*** Provided material ***
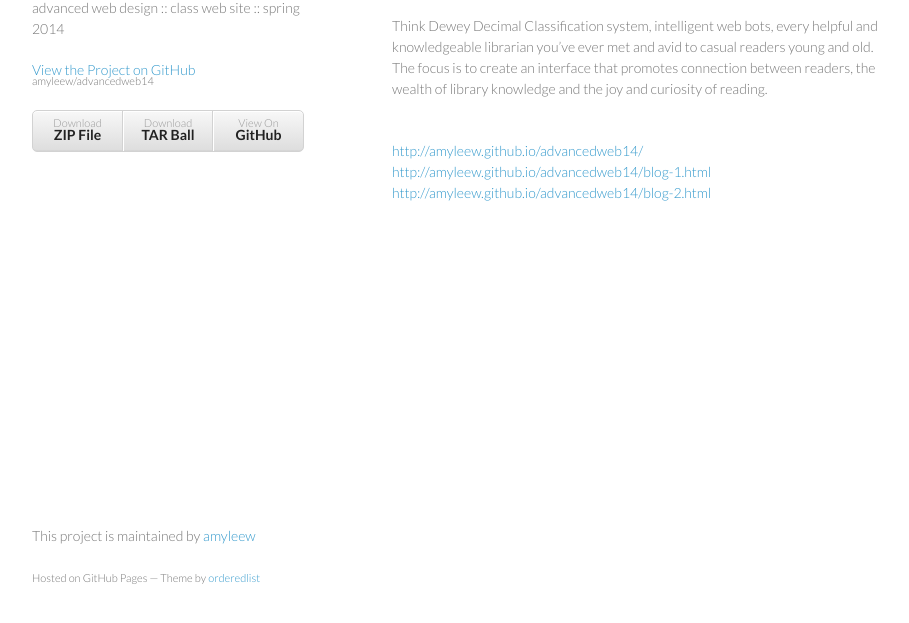
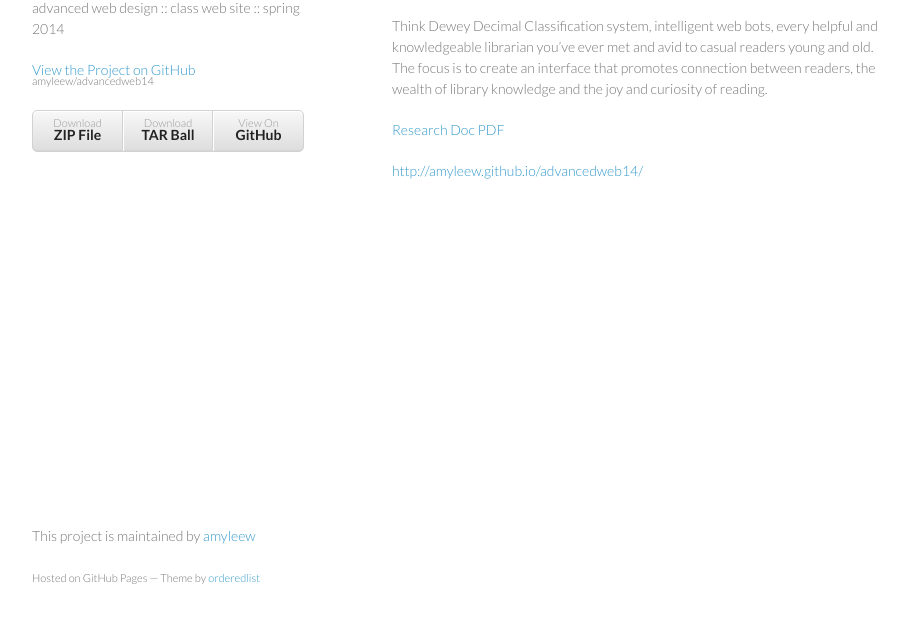
Before and after one commit to amyleew/advancedweb14, a plain HTML site: page blog-2.html in a window 1280 px wide. Shown: the part 143-766 px from the top of the page, without its empty margins (178-1087 px from the left). Drawn offline with Linux system fonts and the light colour scheme.

Commit message:
Update blog-2.html
add link to pdf

```diff
--- a/blog-2.html
+++ b/blog-2.html
@@ -35,11 +35,10 @@
 
 <p>Think Dewey Decimal Classification system, intelligent web bots, every helpful and knowledgeable librarian you’ve ever met and avid to casual readers young and old. The focus is to create an interface that promotes connection between readers, the wealth of library knowledge and the joy and curiosity of reading.</p>
 
+<p><a href="https://www.dropbox.com/s/qauxq8d7336h0ft/AmyLeeWalton_ResearchDoc.pdf">Research Doc PDF</a></a></p>
 
-<br>
+<p></p>
 <p><a href="http://amyleew.github.io/advancedweb14/">http://amyleew.github.io/advancedweb14/</a>
-<a href="http://amyleew.github.io/advancedweb14/blog-1.html">http://amyleew.github.io/advancedweb14/blog-1.html</a>
-<a href="http://amyleew.github.io/advancedweb14/blog-2.html">http://amyleew.github.io/advancedweb14/blog-2.html</a></p>
       </section>
       <footer>
         <p>This project is maintained by <a href="https://github.com/amyleew">amyleew</a></p>
```
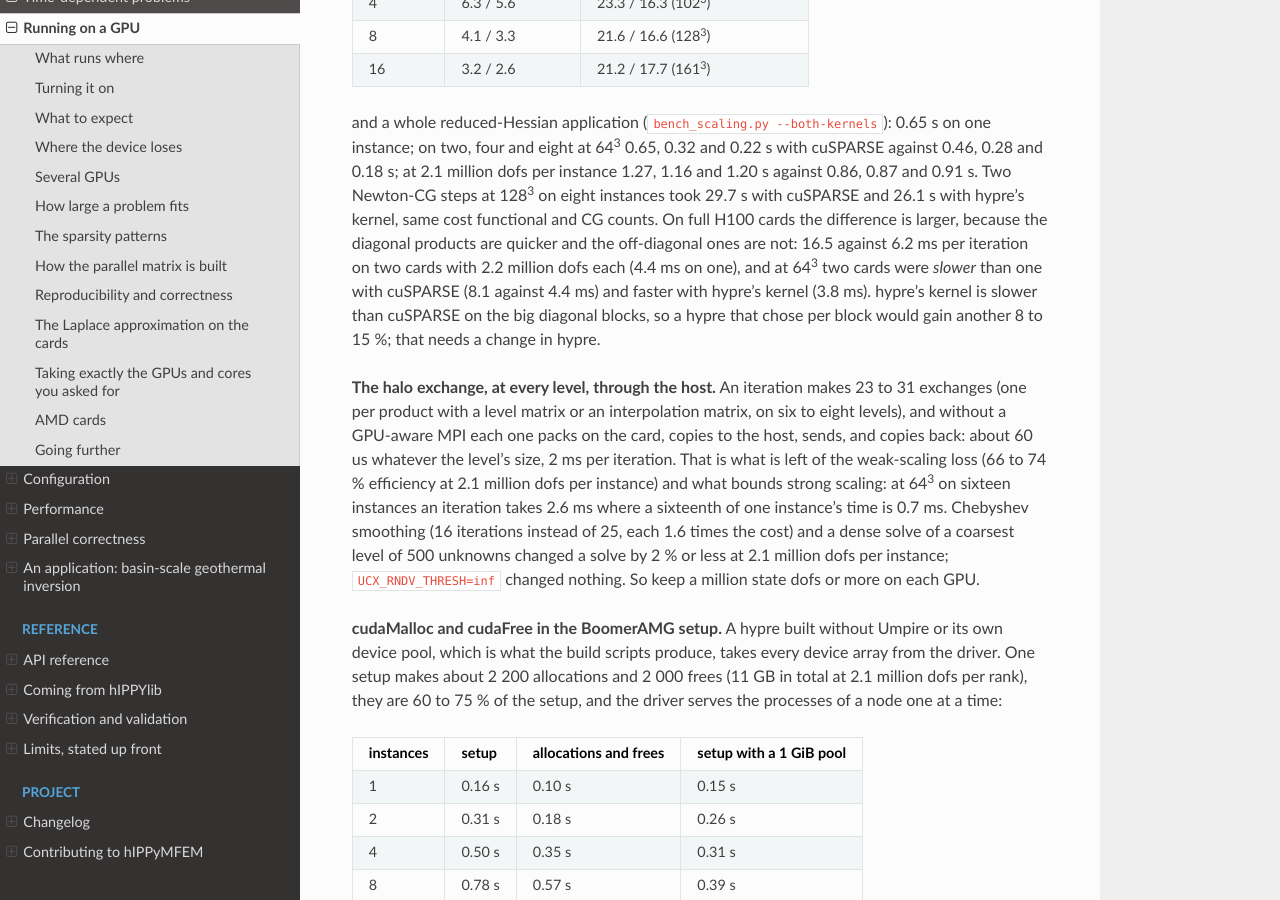
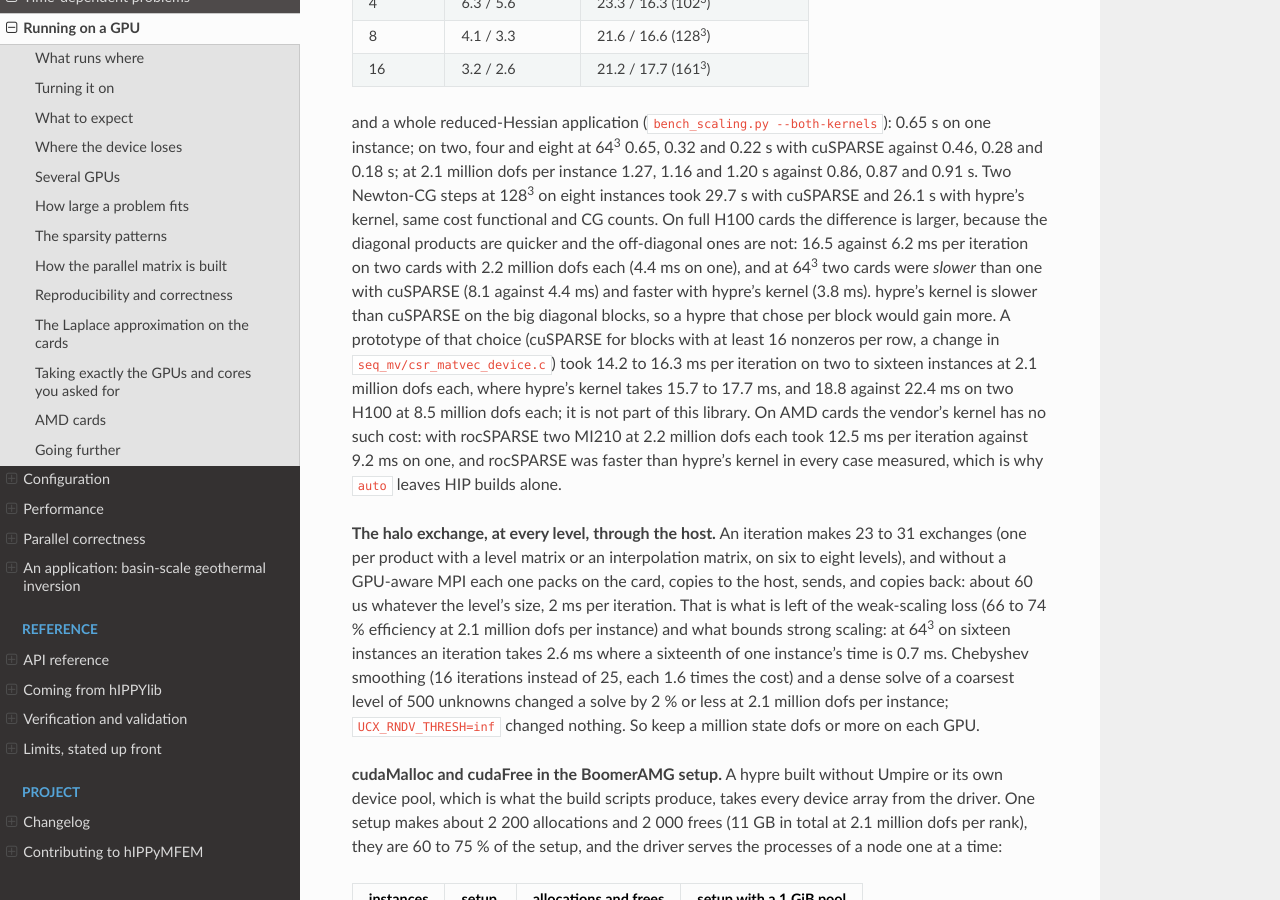
Before and after one commit to hIPPyMFEM/hippymfem, a Sphinx documentation site: the page built from docs/source/guide/gpu.rst, in a window 1280 px wide and 900 px high, scrolled down 6029 px. Built offline with Sphinx 7.4.7 and the Read the Docs theme 3.1.0, drawn with Linux system fonts in a browser that asks for light colours; pages that are not in the unit, such as notebooks, are missing from menus.

Commit message:
GPU guide: a per-block kernel choice in hypre measured as a prototype, and rocSPARSE on MI210
cuSPARSE for the blocks with at least 16 nonzeros per row and hypre's kernel for the
rest (a change in hypre, not in this library) takes 14.2 to 16.3 ms per CG iteration on
two to sixteen MIG instances at 2.1 million dofs each, against 15.7 to 17.7 ms with
hypre's kernel on every block, and 18.8 against 22.4 ms on two H100 at 8.5 million dofs
each. On AMD the vendor's kernel has no cost on the off-diagonal blocks: two MI210 take
12.5 ms against 9.2 on one, and rocSPARSE is faster than hypre's kernel in every case, so
set_hypre_spmv("auto") keeps it on HIP builds.

```diff
--- a/docs/source/guide/gpu.rst
+++ b/docs/source/guide/gpu.rst
@@ -306,7 +306,14 @@ quicker and the off-diagonal ones are not: 16.5 against 6.2 ms per iteration on
 with 2.2 million dofs each (4.4 ms on one), and at 64\ :sup:`3` two cards were *slower*
 than one with cuSPARSE (8.1 against 4.4 ms) and faster with hypre's kernel (3.8 ms).
 hypre's kernel is slower than cuSPARSE on the big diagonal blocks, so a hypre that chose
-per block would gain another 8 to 15 %; that needs a change in hypre.
+per block would gain more.  A prototype of that choice (cuSPARSE for blocks with at least
+16 nonzeros per row, a change in ``seq_mv/csr_matvec_device.c``) took 14.2 to 16.3 ms per
+iteration on two to sixteen instances at 2.1 million dofs each, where hypre's kernel takes
+15.7 to 17.7 ms, and 18.8 against 22.4 ms on two H100 at 8.5 million dofs each; it is not
+part of this library.  On AMD cards the vendor's kernel has no such cost: with rocSPARSE
+two MI210 at 2.2 million dofs each took 12.5 ms per iteration against 9.2 ms on one, and
+rocSPARSE was faster than hypre's kernel in every case measured, which is why ``auto``
+leaves HIP builds alone.
 
 **The halo exchange, at every level, through the host.**  An iteration makes 23 to 31
 exchanges (one per product with a level matrix or an interpolation matrix, on six to
```
Also changed, not shown: benchmarks/DESIGN_NOTES.md (+6 -2 lines).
*** End of Provided material ***
#### What is required:
What is needed is every line of the records above that contains the word "took".

#### Answer to the problem:
+16 nonzeros per row, a change in ``seq_mv/csr_matvec_device.c``) took 14.2 to 16.3 ms per
+two MI210 at 2.2 million dofs each took 12.5 ms per iteration against 9.2 ms on one, and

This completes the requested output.